— ASSIGNMENT —
Counting every line in the entries below where the word "textbf" occurs, report how many there are. Give only that number.
:: DATA SUPPLIED ::
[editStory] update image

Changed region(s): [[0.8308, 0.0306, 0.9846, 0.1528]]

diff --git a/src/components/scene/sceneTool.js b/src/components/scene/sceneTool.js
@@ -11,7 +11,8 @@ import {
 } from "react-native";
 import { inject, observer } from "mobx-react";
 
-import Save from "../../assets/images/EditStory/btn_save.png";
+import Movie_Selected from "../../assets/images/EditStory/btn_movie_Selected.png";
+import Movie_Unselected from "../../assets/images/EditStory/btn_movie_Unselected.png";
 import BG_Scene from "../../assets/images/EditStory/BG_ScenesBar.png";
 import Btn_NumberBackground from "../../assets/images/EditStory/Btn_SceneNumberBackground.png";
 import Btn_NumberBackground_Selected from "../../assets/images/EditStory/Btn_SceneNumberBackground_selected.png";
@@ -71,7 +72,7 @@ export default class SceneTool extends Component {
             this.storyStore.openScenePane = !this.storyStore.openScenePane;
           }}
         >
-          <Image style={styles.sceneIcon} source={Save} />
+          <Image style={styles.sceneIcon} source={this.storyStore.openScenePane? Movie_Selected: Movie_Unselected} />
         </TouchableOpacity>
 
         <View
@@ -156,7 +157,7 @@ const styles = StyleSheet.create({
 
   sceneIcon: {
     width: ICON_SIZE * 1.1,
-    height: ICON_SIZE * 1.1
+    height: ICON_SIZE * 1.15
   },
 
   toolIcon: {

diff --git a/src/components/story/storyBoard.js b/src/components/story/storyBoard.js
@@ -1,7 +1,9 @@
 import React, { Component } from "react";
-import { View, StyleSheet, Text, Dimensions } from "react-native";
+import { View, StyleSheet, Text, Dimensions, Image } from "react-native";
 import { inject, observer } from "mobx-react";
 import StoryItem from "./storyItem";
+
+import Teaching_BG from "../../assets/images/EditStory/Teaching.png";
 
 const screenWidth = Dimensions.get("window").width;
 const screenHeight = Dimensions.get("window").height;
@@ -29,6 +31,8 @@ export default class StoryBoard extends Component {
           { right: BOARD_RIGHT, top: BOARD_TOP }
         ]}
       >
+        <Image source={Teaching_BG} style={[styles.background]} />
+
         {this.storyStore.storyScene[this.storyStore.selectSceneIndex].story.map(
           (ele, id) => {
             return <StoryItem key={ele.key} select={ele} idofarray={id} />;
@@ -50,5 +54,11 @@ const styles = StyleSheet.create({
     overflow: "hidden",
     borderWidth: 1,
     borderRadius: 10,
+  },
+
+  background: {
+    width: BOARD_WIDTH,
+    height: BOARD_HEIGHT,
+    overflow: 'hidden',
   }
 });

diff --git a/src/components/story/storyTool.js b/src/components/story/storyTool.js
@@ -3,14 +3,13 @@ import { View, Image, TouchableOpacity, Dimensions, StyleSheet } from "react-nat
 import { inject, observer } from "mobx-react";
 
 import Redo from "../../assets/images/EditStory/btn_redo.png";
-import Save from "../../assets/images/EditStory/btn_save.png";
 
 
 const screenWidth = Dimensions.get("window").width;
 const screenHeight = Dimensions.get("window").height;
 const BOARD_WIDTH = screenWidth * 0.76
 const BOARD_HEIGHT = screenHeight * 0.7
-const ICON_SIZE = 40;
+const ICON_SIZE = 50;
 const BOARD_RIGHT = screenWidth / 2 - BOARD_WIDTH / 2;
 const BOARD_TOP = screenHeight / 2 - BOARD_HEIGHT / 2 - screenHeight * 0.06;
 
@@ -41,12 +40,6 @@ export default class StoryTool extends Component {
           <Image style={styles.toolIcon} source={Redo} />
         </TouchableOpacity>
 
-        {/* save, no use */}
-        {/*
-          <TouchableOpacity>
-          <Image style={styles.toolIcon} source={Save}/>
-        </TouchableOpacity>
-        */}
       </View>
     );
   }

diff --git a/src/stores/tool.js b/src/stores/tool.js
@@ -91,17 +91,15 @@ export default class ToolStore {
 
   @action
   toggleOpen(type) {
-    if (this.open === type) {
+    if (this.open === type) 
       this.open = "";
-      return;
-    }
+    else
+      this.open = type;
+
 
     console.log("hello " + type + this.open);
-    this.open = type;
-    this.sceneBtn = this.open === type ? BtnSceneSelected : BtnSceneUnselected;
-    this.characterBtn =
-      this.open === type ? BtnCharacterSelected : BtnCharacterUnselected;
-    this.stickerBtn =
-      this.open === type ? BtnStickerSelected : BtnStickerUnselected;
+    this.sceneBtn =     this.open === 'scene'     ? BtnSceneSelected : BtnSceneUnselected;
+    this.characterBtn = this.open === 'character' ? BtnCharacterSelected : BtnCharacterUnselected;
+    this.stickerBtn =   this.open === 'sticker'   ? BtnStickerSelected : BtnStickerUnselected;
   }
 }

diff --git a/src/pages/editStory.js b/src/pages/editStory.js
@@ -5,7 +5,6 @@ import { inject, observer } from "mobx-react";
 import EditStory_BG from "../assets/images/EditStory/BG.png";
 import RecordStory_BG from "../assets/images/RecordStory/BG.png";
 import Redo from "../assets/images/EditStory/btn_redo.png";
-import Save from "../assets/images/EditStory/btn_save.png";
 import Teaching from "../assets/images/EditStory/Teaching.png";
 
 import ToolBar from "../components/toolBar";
:::
:: DATA SUPPLIED ::
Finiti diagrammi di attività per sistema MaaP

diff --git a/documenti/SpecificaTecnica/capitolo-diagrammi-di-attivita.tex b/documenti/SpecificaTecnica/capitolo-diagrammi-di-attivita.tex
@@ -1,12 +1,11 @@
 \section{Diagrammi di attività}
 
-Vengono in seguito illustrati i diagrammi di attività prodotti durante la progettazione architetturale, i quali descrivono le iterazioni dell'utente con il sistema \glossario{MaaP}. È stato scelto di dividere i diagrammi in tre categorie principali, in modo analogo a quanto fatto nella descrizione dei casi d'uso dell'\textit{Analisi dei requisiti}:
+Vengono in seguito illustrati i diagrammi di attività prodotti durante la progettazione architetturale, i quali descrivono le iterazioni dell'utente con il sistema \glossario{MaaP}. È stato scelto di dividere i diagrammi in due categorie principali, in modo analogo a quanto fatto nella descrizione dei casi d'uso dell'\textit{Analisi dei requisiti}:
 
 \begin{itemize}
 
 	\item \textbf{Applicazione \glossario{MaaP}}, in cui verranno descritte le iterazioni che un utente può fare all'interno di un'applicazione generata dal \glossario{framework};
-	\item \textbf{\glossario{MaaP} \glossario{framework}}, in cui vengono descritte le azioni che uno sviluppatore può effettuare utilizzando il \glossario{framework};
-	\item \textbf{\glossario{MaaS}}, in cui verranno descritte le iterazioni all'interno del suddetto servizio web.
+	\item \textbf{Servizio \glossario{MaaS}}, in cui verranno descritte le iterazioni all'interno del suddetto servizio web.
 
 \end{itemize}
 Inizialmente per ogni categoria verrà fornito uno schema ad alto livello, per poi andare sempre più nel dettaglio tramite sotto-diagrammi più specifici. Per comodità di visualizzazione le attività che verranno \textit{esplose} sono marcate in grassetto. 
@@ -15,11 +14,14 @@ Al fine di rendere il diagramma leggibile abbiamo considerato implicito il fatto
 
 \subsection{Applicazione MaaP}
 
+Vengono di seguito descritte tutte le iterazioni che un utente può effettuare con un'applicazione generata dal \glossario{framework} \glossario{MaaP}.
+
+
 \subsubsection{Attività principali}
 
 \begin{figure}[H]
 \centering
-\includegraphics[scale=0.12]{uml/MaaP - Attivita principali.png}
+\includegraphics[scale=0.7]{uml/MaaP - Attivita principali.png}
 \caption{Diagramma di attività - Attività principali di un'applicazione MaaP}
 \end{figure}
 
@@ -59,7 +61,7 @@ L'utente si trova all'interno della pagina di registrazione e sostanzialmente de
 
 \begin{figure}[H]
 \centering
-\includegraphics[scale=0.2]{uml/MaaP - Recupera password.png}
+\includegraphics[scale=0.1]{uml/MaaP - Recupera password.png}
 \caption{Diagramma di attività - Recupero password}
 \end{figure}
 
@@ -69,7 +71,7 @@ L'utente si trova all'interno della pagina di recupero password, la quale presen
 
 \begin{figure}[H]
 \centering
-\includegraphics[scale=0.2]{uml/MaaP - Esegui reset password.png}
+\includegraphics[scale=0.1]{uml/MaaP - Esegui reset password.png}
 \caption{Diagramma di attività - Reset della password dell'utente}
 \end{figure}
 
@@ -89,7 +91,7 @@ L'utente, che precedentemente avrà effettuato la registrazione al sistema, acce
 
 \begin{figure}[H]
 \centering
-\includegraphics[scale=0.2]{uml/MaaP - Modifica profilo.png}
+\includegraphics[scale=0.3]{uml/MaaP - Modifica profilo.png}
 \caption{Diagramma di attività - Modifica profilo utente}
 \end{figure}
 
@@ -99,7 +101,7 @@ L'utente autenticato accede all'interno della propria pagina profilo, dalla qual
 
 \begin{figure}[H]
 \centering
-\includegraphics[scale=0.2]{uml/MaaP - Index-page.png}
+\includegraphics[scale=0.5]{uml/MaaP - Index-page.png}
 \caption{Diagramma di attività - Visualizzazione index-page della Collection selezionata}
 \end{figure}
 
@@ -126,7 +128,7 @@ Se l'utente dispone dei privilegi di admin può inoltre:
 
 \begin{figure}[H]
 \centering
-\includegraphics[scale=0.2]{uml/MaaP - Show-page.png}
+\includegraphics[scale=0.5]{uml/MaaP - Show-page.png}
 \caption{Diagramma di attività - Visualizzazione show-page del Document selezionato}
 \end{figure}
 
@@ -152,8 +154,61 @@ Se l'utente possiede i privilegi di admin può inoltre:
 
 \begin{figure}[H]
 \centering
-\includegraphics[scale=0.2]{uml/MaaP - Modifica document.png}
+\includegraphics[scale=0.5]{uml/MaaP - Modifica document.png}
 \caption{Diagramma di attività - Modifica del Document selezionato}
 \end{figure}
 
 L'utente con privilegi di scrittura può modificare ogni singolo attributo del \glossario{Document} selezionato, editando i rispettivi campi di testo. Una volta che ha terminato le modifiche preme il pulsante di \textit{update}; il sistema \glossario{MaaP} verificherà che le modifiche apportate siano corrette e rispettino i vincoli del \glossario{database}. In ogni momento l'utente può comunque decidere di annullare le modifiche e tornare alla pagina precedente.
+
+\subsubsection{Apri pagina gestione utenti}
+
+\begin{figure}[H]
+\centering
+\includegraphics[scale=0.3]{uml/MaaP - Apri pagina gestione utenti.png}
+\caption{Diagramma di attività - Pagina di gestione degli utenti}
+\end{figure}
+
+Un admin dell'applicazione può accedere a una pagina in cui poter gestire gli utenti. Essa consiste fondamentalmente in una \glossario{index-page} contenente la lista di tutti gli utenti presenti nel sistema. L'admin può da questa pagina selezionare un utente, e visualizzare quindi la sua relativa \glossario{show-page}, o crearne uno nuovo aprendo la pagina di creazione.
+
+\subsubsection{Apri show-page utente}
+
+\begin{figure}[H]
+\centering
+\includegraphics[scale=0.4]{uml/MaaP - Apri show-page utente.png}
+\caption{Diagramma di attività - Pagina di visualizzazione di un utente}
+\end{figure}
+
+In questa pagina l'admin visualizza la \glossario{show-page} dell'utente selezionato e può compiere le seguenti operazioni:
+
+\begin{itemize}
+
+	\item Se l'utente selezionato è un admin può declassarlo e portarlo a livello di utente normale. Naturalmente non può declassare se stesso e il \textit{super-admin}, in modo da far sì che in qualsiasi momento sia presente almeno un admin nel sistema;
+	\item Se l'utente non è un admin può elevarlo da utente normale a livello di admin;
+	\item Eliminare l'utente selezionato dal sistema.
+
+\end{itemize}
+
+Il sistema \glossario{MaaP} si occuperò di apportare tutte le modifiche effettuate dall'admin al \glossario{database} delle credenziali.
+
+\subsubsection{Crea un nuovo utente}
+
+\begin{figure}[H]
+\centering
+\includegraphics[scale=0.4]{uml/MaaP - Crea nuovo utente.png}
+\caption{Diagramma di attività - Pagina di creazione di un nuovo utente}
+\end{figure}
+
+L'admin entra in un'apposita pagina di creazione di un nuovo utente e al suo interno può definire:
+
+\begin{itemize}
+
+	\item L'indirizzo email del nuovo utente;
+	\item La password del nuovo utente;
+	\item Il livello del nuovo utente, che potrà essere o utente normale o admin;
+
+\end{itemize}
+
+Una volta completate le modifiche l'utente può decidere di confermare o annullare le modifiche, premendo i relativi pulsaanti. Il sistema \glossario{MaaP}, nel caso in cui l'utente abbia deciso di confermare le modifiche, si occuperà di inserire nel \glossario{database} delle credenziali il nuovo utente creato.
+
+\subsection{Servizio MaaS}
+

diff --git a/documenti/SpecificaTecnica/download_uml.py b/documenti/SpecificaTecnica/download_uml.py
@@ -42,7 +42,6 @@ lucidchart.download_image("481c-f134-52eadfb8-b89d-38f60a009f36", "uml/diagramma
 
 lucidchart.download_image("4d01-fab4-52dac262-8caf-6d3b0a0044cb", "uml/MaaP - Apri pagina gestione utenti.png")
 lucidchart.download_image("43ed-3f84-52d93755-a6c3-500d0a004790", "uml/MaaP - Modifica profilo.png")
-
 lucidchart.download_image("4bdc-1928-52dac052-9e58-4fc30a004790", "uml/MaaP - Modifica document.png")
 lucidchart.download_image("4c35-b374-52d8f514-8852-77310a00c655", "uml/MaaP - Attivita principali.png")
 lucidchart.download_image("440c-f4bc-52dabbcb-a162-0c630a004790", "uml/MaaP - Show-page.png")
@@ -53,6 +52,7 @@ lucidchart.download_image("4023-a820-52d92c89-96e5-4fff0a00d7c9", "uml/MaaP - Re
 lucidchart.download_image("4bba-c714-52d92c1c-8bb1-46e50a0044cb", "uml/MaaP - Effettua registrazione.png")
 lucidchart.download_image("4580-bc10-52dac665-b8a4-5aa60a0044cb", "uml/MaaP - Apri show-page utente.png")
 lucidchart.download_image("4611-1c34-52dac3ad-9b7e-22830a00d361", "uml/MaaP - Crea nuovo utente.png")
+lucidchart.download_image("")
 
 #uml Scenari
:::
:: DATA SUPPLIED ::
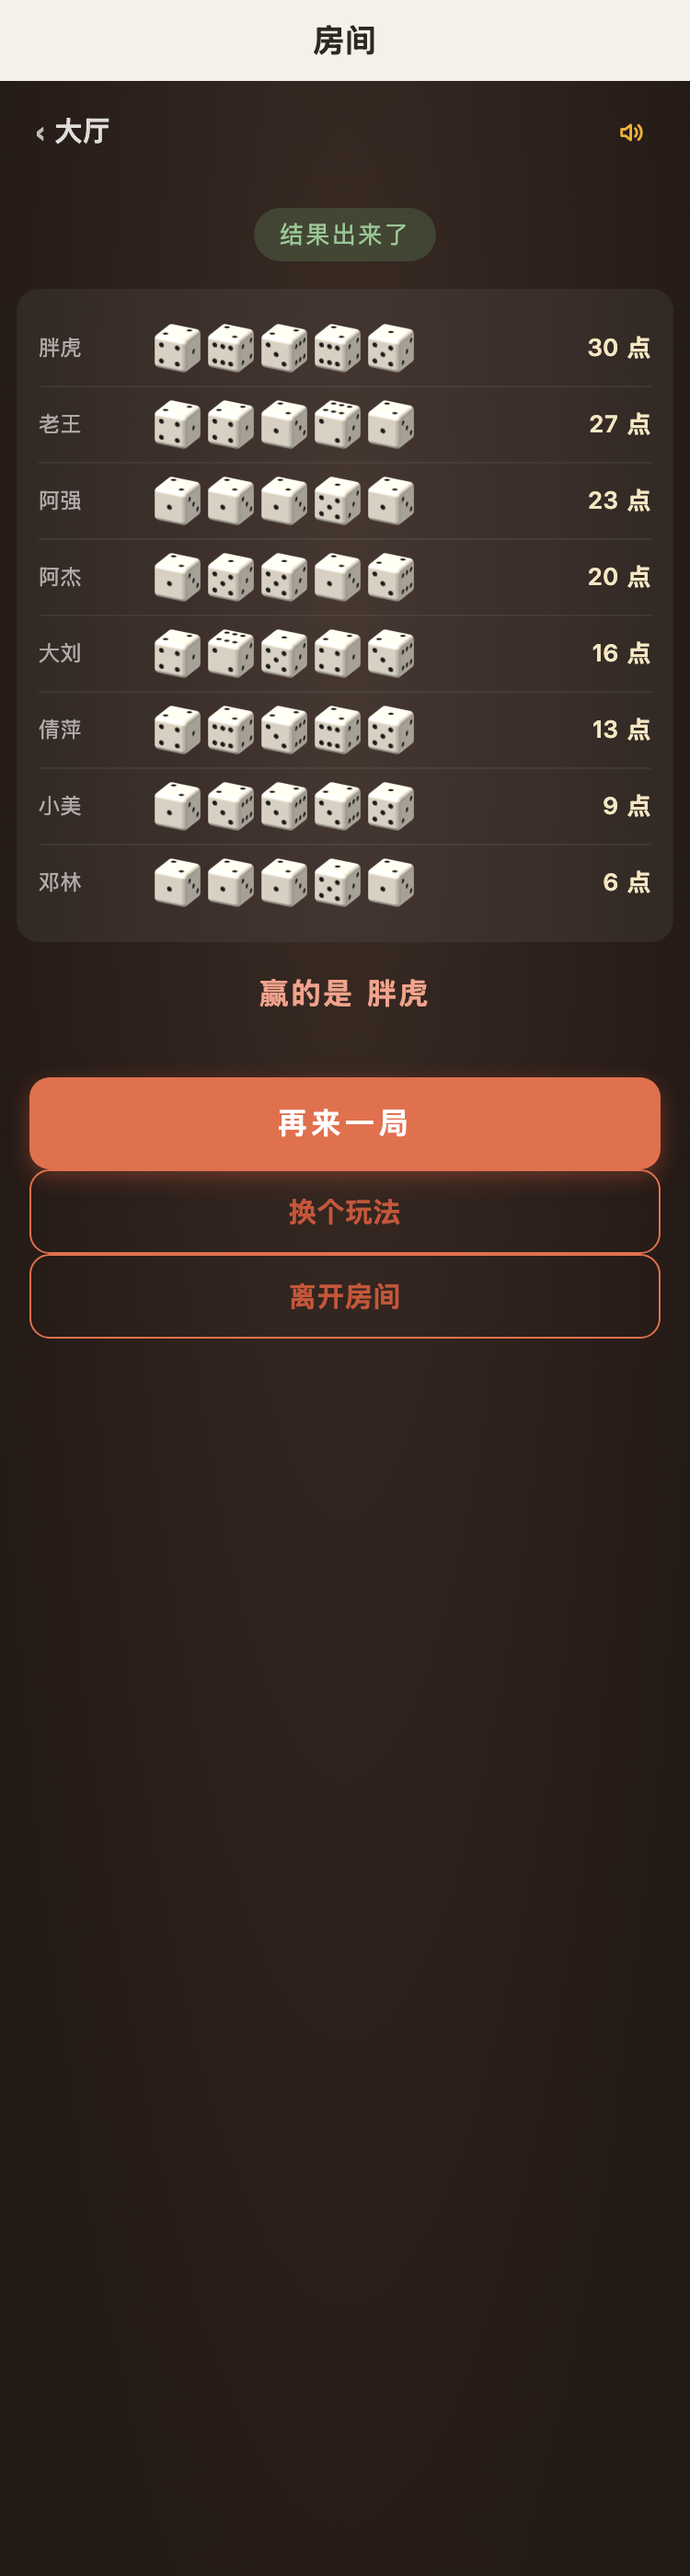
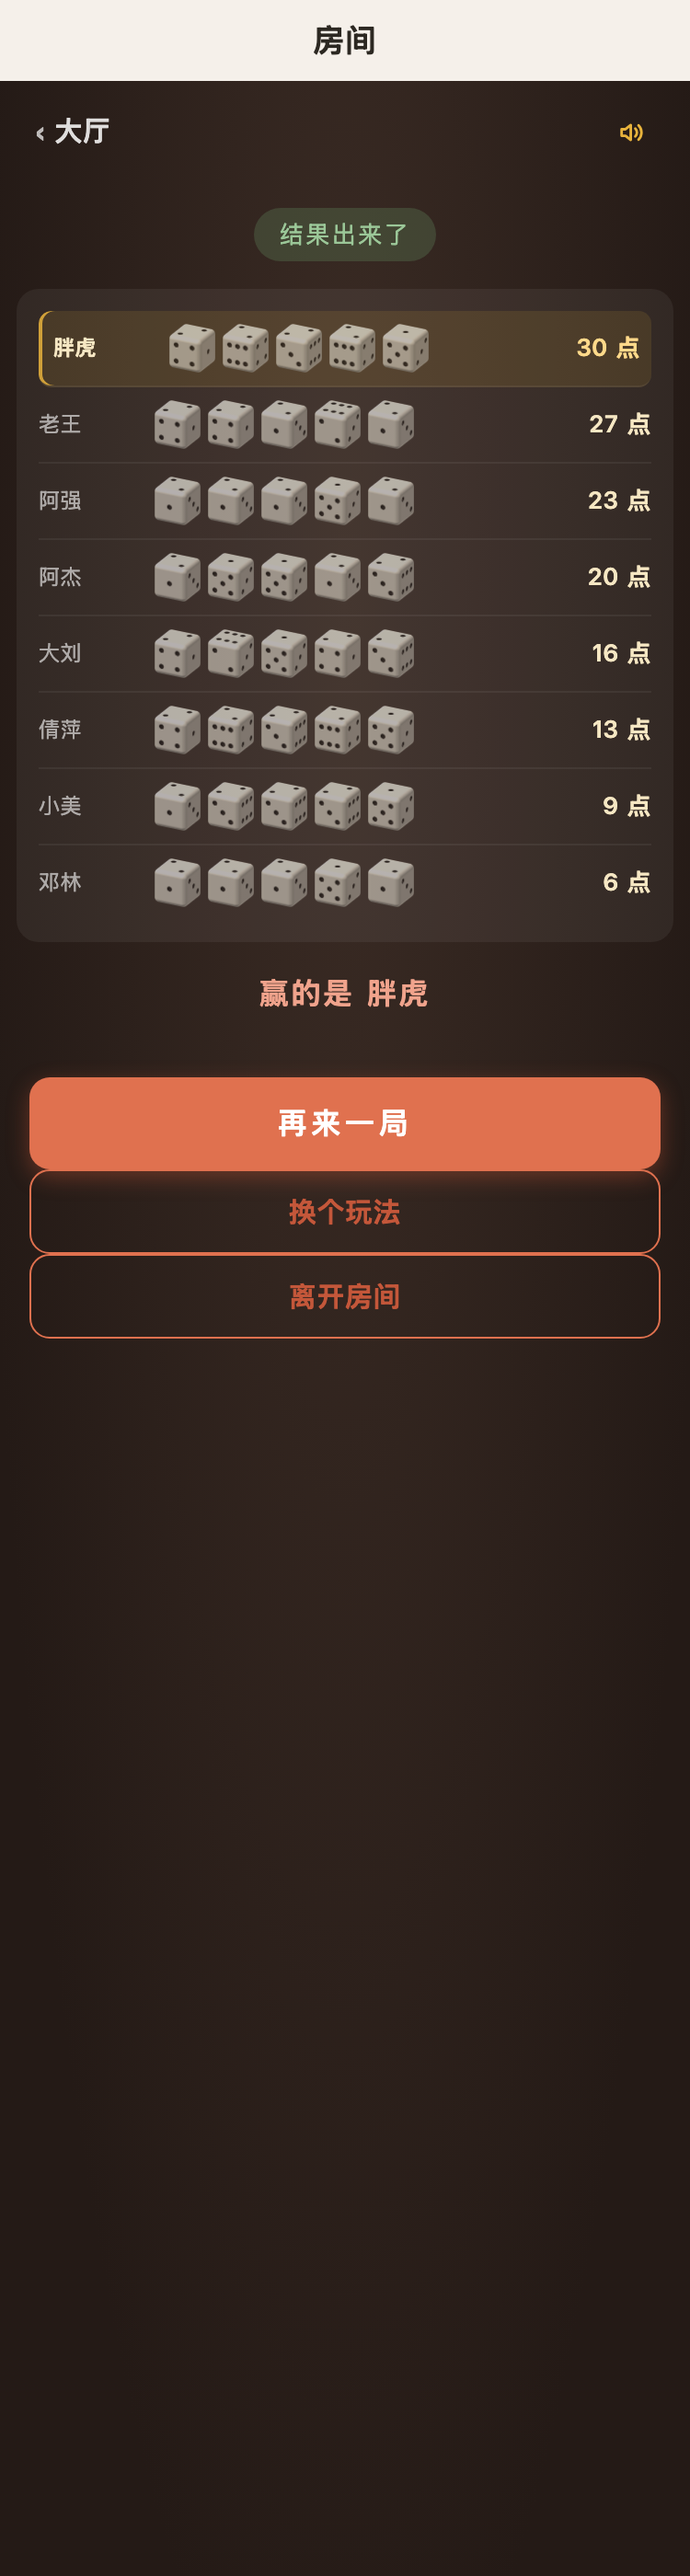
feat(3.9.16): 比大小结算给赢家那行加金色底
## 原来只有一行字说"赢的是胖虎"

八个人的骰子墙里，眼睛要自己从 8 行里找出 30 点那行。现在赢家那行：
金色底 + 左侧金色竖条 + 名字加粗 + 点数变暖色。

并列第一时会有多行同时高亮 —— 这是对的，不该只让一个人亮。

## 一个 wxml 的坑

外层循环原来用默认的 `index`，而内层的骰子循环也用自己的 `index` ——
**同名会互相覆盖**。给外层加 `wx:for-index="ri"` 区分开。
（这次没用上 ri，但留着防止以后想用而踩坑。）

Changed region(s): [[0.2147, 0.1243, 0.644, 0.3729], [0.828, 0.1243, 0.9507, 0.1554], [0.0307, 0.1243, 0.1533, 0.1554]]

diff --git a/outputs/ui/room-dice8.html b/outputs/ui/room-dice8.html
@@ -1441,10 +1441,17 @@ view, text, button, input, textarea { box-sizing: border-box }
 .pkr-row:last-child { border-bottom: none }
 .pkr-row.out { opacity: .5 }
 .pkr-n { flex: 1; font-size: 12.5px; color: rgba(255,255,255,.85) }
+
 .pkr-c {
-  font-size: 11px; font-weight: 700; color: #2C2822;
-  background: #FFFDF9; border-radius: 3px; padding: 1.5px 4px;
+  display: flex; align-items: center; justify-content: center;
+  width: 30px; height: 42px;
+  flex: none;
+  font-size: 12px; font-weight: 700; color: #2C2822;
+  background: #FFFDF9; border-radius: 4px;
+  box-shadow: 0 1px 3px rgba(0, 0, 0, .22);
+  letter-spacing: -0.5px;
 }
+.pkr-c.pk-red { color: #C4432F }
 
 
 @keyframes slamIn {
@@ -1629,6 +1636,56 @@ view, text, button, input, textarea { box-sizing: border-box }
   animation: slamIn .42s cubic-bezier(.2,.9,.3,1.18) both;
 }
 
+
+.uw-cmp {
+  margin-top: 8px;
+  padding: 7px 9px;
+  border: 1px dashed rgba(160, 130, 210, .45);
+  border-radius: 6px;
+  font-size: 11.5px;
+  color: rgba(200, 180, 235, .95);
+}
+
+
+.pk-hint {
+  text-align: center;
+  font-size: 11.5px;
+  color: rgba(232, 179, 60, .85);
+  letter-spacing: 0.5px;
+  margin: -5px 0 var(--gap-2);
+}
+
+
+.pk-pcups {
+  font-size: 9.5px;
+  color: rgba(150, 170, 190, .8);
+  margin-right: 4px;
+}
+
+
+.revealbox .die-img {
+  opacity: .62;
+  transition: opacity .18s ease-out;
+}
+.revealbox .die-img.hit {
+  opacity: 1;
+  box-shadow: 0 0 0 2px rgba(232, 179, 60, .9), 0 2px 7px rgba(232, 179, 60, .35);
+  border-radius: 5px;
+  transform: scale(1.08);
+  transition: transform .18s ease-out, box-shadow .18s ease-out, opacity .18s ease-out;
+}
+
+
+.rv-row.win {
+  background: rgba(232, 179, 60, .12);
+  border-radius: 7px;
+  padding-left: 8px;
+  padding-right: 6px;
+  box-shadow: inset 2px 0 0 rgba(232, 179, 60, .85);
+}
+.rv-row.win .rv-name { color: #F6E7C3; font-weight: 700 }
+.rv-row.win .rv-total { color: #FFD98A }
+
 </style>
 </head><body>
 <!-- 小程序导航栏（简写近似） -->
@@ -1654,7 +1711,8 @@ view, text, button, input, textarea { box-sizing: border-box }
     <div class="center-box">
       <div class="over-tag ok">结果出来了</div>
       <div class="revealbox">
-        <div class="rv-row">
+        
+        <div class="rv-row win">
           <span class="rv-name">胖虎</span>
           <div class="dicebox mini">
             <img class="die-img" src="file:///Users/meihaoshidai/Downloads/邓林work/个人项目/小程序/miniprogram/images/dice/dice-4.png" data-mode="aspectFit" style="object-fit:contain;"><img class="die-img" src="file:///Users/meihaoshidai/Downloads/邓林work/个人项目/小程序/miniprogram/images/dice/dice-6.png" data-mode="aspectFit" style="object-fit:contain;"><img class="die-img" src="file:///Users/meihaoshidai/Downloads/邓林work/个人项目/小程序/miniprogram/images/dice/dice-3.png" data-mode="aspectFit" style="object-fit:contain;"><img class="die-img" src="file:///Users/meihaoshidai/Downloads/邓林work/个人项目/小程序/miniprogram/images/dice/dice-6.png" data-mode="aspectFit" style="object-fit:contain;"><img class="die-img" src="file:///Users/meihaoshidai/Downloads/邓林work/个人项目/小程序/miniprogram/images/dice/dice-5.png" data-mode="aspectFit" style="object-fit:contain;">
:::
— EXERCISE OUTPUT —
4